__Your instructions__: What is the number of lines in the listing below that include the string "outline"? Answer with that number alone.

__Given records__:
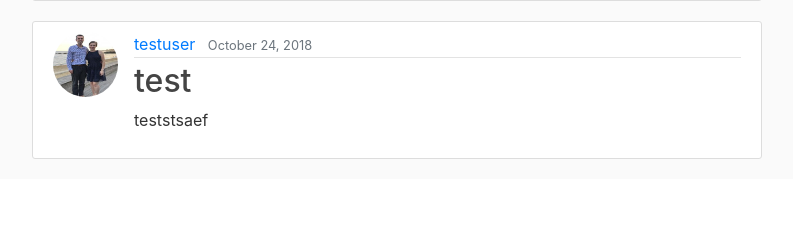
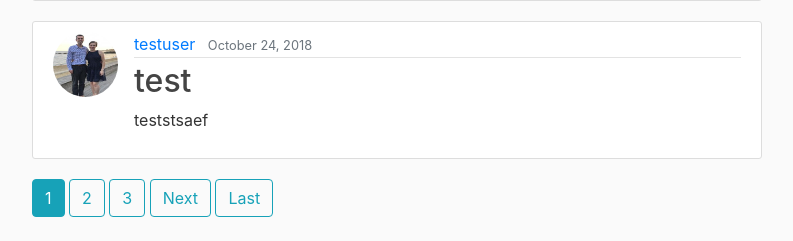
Before and after one commit to spartus00/django_project, a Django app: page / in a window 1280 px wide. Shown: the part 981-1222 px from the top of the page, without its empty margins (53-846 px from the left). Before the commit the page ends 1140 px from the top, so only its background shows below. Run offline with Django 3.2, Linux system fonts and the light colour scheme; data comes from the database, SQL or seed files in the repository; some libraries are stand-ins or nearby versions.

Commit message:
Change home template to have page numbers

```diff
--- a/blog/templates/blog/home.html
+++ b/blog/templates/blog/home.html
@@ -13,5 +13,25 @@
           </div>
         </article>
     {% endfor %}
+    {% if is_paginated %}
 
+      {% if page_obj.has_previous %}
+        <a class="btn btn-outline-info mb-4" href="?page=1">First</a>
+        <a class="btn btn-outline-info mb-4" href="?page={{ page_obj.previous_page_number }}">Previous</a>
+      {% endif %}
+
+      {% for num in page_obj.paginator.page_range %}
+        {% if page_obj.number == num %}
+          <a class="btn btn-info mb-4" href="?page={{ num }}">{{ num }}</a>
+        {% elif num > page_obj.number|add:'-3' and num < page_obj.number|add:'3' %}
+          <a class="btn btn-outline-info mb-4" href="?page={{ num }}">{{ num }}</a>
+        {% endif %}
+      {% endfor %}
+
+      {% if page_obj.has_next %}
+        <a class="btn btn-outline-info mb-4" href="?page={{ page_obj.next_page_number }}">Next</a>
+        <a class="btn btn-outline-info mb-4" href="?page={{ page_obj.paginator.num_pages }}">Last</a>
+      {% endif %}
+
+    {% endif %}
 {% endblock content %}
```
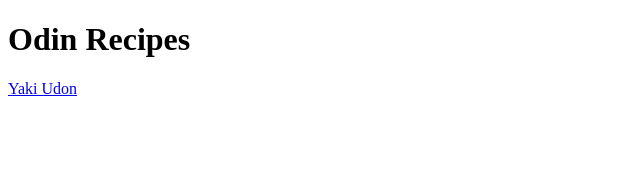
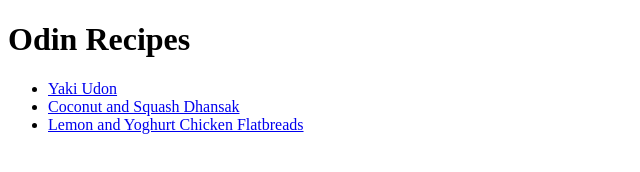
Before and after one commit to RossM97/odin-recipes, a plain HTML site: page index.html in a window 1280 px wide. Shown: the whole page, without its empty margins (0-640 px from the left). Drawn offline with Linux system fonts and the light colour scheme.

Commit message:
Update index page to include new recipies in unordered list

```diff
--- a/index.html
+++ b/index.html
@@ -9,7 +9,13 @@
     <body>
         <h1> Odin Recipes</h1>
 
-        <a href = "./recipes/yakiudon.html"> Yaki Udon </a>
+        <ul>
+            <li> <a href = "./recipes/yakiudon.html"> Yaki Udon </a> </li>
+            <li> <a href = "./recipes/coconut_squash_dhansak.html"> Coconut and Squash Dhansak </a> </li>
+            <li> <a href = "./recipes/lemon_yoghurt_chicken_flatbreads.html"> Lemon and Yoghurt Chicken Flatbreads </a> </li>
+        </ul>
+
+
 
     </body>
 </html>
```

__Task output__: 5